A successful “we” is found at the crossroads of listening, being transparent, and emboldening one another to reach our full potential.

The team at the Scituate Education Foundation recently opted to plan a non-traditional fundraising event called, “Seaside Stories”. As an avid follower of “The Moth Radio Hour”, I love to hear a good story, but I was concerned about the potential for this to work as a fundraiser. I listened closely as each team member walked through the key elements for success: hire professionals to train our local storytellers, develop a strong marketing campaign with very clear messaging, and set a ticket price that would encourage a wide range of attendees. While I was not an expert in theater performances, I was convinced by my team that this aligned well with our mission and would be successful.

Being fully transparent in the planning process for Seaside Stories allowed each member of the committee to weigh their skill sets against their availability in the months leading up to the event. As volunteers, each team member was eager to gift their time and talents to benefit the organization knowing they were a valuable part of the production.

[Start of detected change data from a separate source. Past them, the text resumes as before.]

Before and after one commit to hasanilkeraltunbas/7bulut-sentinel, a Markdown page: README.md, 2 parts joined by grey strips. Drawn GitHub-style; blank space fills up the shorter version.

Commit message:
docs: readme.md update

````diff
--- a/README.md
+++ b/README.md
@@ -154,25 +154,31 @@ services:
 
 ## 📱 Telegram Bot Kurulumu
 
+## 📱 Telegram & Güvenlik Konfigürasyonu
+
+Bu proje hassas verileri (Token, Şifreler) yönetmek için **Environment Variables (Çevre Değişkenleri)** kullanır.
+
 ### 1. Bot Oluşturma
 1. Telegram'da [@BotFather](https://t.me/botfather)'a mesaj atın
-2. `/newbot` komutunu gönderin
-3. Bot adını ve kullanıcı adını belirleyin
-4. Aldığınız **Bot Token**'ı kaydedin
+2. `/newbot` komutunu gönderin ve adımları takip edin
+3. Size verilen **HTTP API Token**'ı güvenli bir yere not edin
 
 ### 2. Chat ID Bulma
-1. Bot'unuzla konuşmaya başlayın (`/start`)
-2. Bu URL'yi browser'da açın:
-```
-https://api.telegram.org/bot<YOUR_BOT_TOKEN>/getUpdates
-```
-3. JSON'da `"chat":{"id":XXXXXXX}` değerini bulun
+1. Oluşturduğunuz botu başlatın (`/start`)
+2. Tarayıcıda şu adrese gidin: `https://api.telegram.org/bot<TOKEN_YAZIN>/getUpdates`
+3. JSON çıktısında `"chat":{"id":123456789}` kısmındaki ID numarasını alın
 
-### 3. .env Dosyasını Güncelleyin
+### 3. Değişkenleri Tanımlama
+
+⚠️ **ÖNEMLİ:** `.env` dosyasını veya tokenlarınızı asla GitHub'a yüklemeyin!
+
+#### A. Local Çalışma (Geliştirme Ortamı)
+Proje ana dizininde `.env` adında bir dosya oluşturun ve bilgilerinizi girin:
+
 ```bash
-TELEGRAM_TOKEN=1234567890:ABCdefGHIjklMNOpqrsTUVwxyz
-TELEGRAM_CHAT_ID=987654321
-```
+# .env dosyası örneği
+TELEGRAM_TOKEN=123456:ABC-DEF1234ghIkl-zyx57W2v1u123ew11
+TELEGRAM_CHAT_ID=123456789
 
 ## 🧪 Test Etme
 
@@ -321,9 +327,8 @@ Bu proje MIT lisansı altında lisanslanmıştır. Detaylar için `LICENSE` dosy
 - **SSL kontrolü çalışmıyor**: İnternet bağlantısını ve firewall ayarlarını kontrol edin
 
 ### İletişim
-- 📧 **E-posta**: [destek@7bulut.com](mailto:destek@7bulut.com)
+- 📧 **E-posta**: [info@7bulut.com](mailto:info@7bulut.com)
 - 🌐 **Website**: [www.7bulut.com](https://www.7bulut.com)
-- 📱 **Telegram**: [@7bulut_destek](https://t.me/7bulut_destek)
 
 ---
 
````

We were equally transparent as a group about how we would define success: number of tickets sold, performer satisfaction, and audience feedback.

Seaside Stories was ultimately an opportunity to find untapped potential and embolden a new generation of leaders for SEF. When I asked various people to step up and help, not only did I see a collaboration of skills across committees, but also an awakening of people who had previously been behind the scenes with the organization.